Let’s not pretend any longer, Arsenal football club are a team in crisis. Languishing in 10th place in the Premier League table after fifteen games, and with a meagre twenty one points to show for their efforts, fans have become increasingly vocal in the need for change at the club. Top of their agenda, the removal of Arsene Wenger from the helm, the man known as ‘Le Professor’ appearing to have gone a little ‘Nutty’ in his old age. Now this is all well and good, fans do have a right to feel aggrieved, especially given some of the desperate performances the players have put it as of late and particularly against Swansea last Saturday, but should Wenger leave, will things really be any better?

Ask most Arsenal fans who they would like to see as Arsenal manager should Wenger be forced to step aside, and an alarming number will come back with one of two answers, Pep Guardiola or Jose Mourinho. This is surprising, given that A.) Mourinho is manager of Real Madrid, one of the top teams in the world while also having a strong affiliation to Arsenal’s London rivals Chelsea and B.) Guardiola, the most sought after manger in football today, can choose from nearly any team he likes as his next destination, and a team in decline such as Arsenal surely isn’t looking like the most attractive of locations. On top of that, the simple fact remains that Wenger is still revered as one of the best managers in club football today, and has no shortage of admirers himself. In fact, perhaps most ironically of all, it is his own fans who are quickest to point out his flaws, when a large proportion of teams would love to have him as their manager. Yes this is the roughest patch of his managerial career at Arsenal, but he has done a lot of things right. Those fans also seem to forget that before the arrival of Wenger in 1996, the team was not constantly competing for top honours year after year, so he has done a lot to change the mentality of the club.

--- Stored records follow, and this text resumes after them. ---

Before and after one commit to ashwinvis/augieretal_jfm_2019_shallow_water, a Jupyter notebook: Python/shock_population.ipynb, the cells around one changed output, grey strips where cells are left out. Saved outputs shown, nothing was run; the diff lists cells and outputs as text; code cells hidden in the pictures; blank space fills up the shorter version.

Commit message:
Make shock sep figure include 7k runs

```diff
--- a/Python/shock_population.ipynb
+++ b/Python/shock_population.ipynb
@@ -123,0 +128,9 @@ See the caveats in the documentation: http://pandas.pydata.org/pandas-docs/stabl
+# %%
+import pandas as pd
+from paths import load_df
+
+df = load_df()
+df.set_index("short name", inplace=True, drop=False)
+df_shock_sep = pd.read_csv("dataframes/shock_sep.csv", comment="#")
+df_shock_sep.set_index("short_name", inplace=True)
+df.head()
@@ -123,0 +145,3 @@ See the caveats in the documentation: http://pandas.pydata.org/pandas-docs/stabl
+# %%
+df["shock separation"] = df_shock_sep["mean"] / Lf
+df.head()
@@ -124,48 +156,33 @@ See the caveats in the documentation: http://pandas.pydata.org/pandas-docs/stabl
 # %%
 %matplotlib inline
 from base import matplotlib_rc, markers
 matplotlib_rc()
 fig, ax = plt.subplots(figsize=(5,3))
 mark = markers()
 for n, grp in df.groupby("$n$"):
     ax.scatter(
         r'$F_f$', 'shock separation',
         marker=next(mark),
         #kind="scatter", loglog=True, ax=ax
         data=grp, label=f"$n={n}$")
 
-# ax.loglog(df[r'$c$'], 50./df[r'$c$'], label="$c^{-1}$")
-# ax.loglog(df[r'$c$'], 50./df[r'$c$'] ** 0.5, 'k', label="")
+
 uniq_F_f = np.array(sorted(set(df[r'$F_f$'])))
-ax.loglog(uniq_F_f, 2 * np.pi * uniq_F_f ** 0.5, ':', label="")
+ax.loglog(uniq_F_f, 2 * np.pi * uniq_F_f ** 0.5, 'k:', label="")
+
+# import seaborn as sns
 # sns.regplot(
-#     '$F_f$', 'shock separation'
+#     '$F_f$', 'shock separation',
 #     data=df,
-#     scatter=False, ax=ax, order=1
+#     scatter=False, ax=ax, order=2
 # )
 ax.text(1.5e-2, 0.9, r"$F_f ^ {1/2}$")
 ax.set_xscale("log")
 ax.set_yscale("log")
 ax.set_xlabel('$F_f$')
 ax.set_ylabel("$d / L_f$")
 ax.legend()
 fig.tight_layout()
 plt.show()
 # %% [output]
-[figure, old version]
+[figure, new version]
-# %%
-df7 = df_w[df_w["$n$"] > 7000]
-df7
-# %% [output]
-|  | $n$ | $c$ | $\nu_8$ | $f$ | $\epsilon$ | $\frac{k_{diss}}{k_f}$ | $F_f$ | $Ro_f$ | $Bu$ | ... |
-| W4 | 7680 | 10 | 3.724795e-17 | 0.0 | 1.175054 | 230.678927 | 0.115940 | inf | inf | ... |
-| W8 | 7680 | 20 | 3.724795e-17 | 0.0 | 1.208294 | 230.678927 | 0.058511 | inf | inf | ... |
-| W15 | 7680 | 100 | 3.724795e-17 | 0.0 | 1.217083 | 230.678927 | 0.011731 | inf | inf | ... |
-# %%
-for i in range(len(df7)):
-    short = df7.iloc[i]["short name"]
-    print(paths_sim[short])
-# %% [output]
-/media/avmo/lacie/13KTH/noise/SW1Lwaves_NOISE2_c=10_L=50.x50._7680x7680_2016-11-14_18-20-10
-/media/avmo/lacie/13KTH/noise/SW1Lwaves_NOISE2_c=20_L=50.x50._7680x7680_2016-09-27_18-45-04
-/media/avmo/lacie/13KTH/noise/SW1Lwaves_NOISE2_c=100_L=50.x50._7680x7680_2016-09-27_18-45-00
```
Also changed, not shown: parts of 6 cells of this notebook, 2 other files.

Now to the influence Wenger has on the team, and it is clear that the pack have caught up with his ideas. What were once ground breaking philosophies, proper dieting, passing and moving, attractive counter-attacking football, are now employed by most teams. Worse yet, rival teams now know how to stop these trademark Arsenal traits. Wenger’s clear refusal to change his ways are as puzzling as they are frustrating, and this is one issue that does need to be addressed. Those fans who argue he is sitting on a fortune that could be spent on reinforcing the team need also to remember that all is not what it seems at boardroom level, and while Wenger will never moan about the power struggle that appears to be going on above him, he will continue to look like the bad guy who refuses to part with the gold the club have amassed.

Finally, while things are bad now, this is actually one of the better Arsenal squads the club has seen in recent seasons. Yes it may be devoid of any real star power, although midfield playmaker Santi Cazorla may have something to say about that, but there is a little bit of depth to the squad, something that has been missing in the past. Having Aaron Ramsey, the captain if Wales, warming the bench does have to count for something. There is potential there, but too often the word potential has been used to describe Arsenal’s future, with nothing coming of it in the end.

So while fan unrest continues to mount against the most successful manager in Arsenal’s history, all of the facts need to be taken into account before a call can be made, because if Wenger is forced to walk, he’s not coming back, and that is a risk. Yes he is too stubborn. Yes he needs to change some of his ways. Yes he needs to discover how to properly scout and buy a world class centre back. But if he goes, really who can do much better with the resources that Wenger has at his disposal? Just because there are other options out there, doesn’t mean the grass is always greener on the other side.